_The task_
Repeat each record exactly. Any picture gets left out.

(Code change snippets)
■ ■ ■ ■ ■ ■ ■

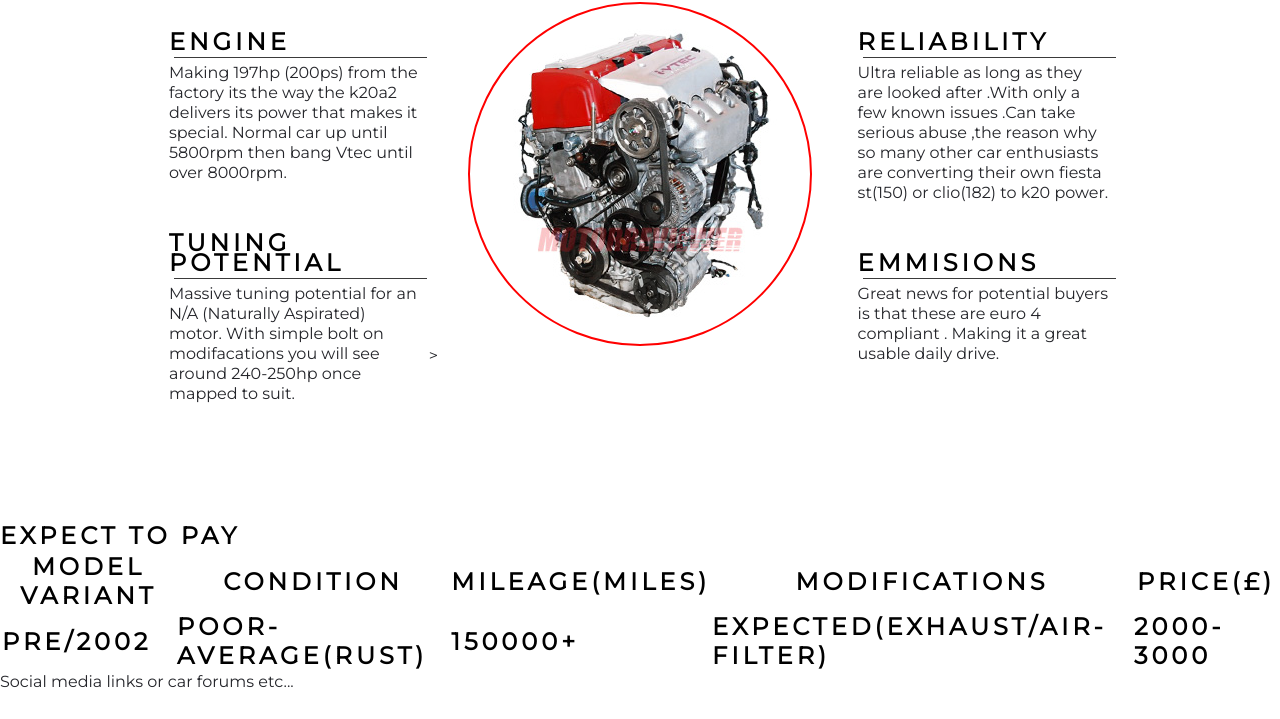
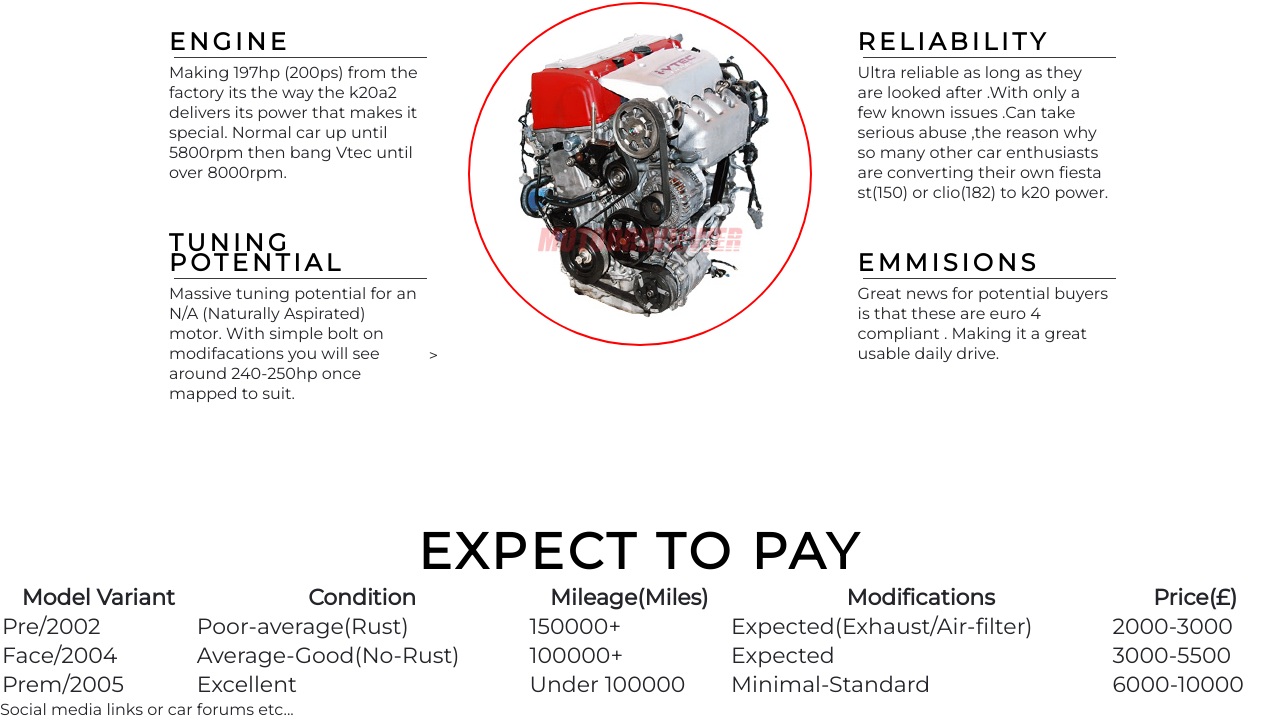
Before and after one commit to wakey001/Euro4-modern-classics, a plain HTML site: page index.html in a window 1280 px wide. Shown: the part 737-1456 px from the top of the page. Before the commit the page ends 1428 px from the top, so only its background shows below. Drawn offline with Linux system fonts and the light colour scheme; a web font is replaced by a local one.

Commit message:
add table data ,fix giltch with h2 html tag

```diff
--- a/assets/css/style.css
+++ b/assets/css/style.css
@@ -140,7 +140,16 @@
     margin-bottom: 50px;
 }
 /*Expect to pay */
-#expect-to-pay{}
+#expect-to-pay h2 {
+    font-size: 50px;
+    text-align: center;
+}
+#expect-to-pay{
+    font-size: 22px;
+}
+table{
+    width: 100%;
+}
 
 /*vote.html for your next model to be covered inputand image*/
 /*car model img size ie; golf focus clio */
--- a/index.html
+++ b/index.html
@@ -45,7 +45,8 @@
             <div class="left-about-heading">
                 <h2>Engine</h2>
                 <hr>
-                <p> Making 197hp (200ps) from the factory its the way the k20a2 delivers its power that makes it special.
+                <p> Making 197hp (200ps) from the factory its the way the k20a2 delivers its power that makes it
+                    special.
                     Normal car up until 5800rpm then bang Vtec until over 8000rpm. </p>
             </div>
             <div class="left-about-heading">
@@ -88,7 +89,7 @@
             <!-- Expect to pay section-->>
     </section>
     <section id="expect-to-pay">
-        <h2>Expect to pay</h>
+        <h2>Expect to pay</h2>
             <table>
                 <tr>
                     <th>Model Variant</th>
@@ -97,12 +98,29 @@
                     <th>Modifications</th>
                     <th>Price(£)</th>
                 </tr>
+
                 <tr>
                     <td>Pre/2002</td>
                     <td>Poor-average(Rust)</td>
                     <td>150000+</td>
                     <td>Expected(Exhaust/Air-filter)</td>
                     <td>2000-3000</td>
+                </tr>
+
+                <tr>
+                    <td>Face/2004</td>
+                    <td>Average-Good(No-Rust)</td>
+                    <td>100000+</td>
+                    <td>Expected</td>
+                    <td>3000-5500</td>
+                </tr>
+
+                <tr>
+                    <td>Prem/2005</td>
+                    <td>Excellent</td>
+                    <td>Under 100000</td>
+                    <td>Minimal-Standard</td>
+                    <td>6000-10000</td>
                 </tr>
 
             </table>
```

■ ■ ■ ■ ■ ■ ■

_Answer for the task_
Before and after one commit to wakey001/Euro4-modern-classics, a plain HTML site: page index.html in a window 1280 px wide. Shown: the part 737-1456 px from the top of the page. Before the commit the page ends 1428 px from the top, so only its background shows below. Drawn offline with Linux system fonts and the light colour scheme; a web font is replaced by a local one.

Commit message:
add table data ,fix giltch with h2 html tag

```diff
--- a/assets/css/style.css
+++ b/assets/css/style.css
@@ -140,7 +140,16 @@
     margin-bottom: 50px;
 }
 /*Expect to pay */
-#expect-to-pay{}
+#expect-to-pay h2 {
+    font-size: 50px;
+    text-align: center;
+}
+#expect-to-pay{
+    font-size: 22px;
+}
+table{
+    width: 100%;
+}
 
 /*vote.html for your next model to be covered inputand image*/
 /*car model img size ie; golf focus clio */
--- a/index.html
+++ b/index.html
@@ -45,7 +45,8 @@
             <div class="left-about-heading">
                 <h2>Engine</h2>
                 <hr>
-                <p> Making 197hp (200ps) from the factory its the way the k20a2 delivers its power that makes it special.
+                <p> Making 197hp (200ps) from the factory its the way the k20a2 delivers its power that makes it
+                    special.
                     Normal car up until 5800rpm then bang Vtec until over 8000rpm. </p>
             </div>
             <div class="left-about-heading">
@@ -88,7 +89,7 @@
             <!-- Expect to pay section-->>
     </section>
     <section id="expect-to-pay">
-        <h2>Expect to pay</h>
+        <h2>Expect to pay</h2>
             <table>
                 <tr>
                     <th>Model Variant</th>
@@ -97,12 +98,29 @@
                     <th>Modifications</th>
                     <th>Price(£)</th>
                 </tr>
+
                 <tr>
                     <td>Pre/2002</td>
                     <td>Poor-average(Rust)</td>
                     <td>150000+</td>
                     <td>Expected(Exhaust/Air-filter)</td>
                     <td>2000-3000</td>
+                </tr>
+
+                <tr>
+                    <td>Face/2004</td>
+                    <td>Average-Good(No-Rust)</td>
+                    <td>100000+</td>
+                    <td>Expected</td>
+                    <td>3000-5500</td>
+                </tr>
+
+                <tr>
+                    <td>Prem/2005</td>
+                    <td>Excellent</td>
+                    <td>Under 100000</td>
+                    <td>Minimal-Standard</td>
+                    <td>6000-10000</td>
                 </tr>
 
             </table>
```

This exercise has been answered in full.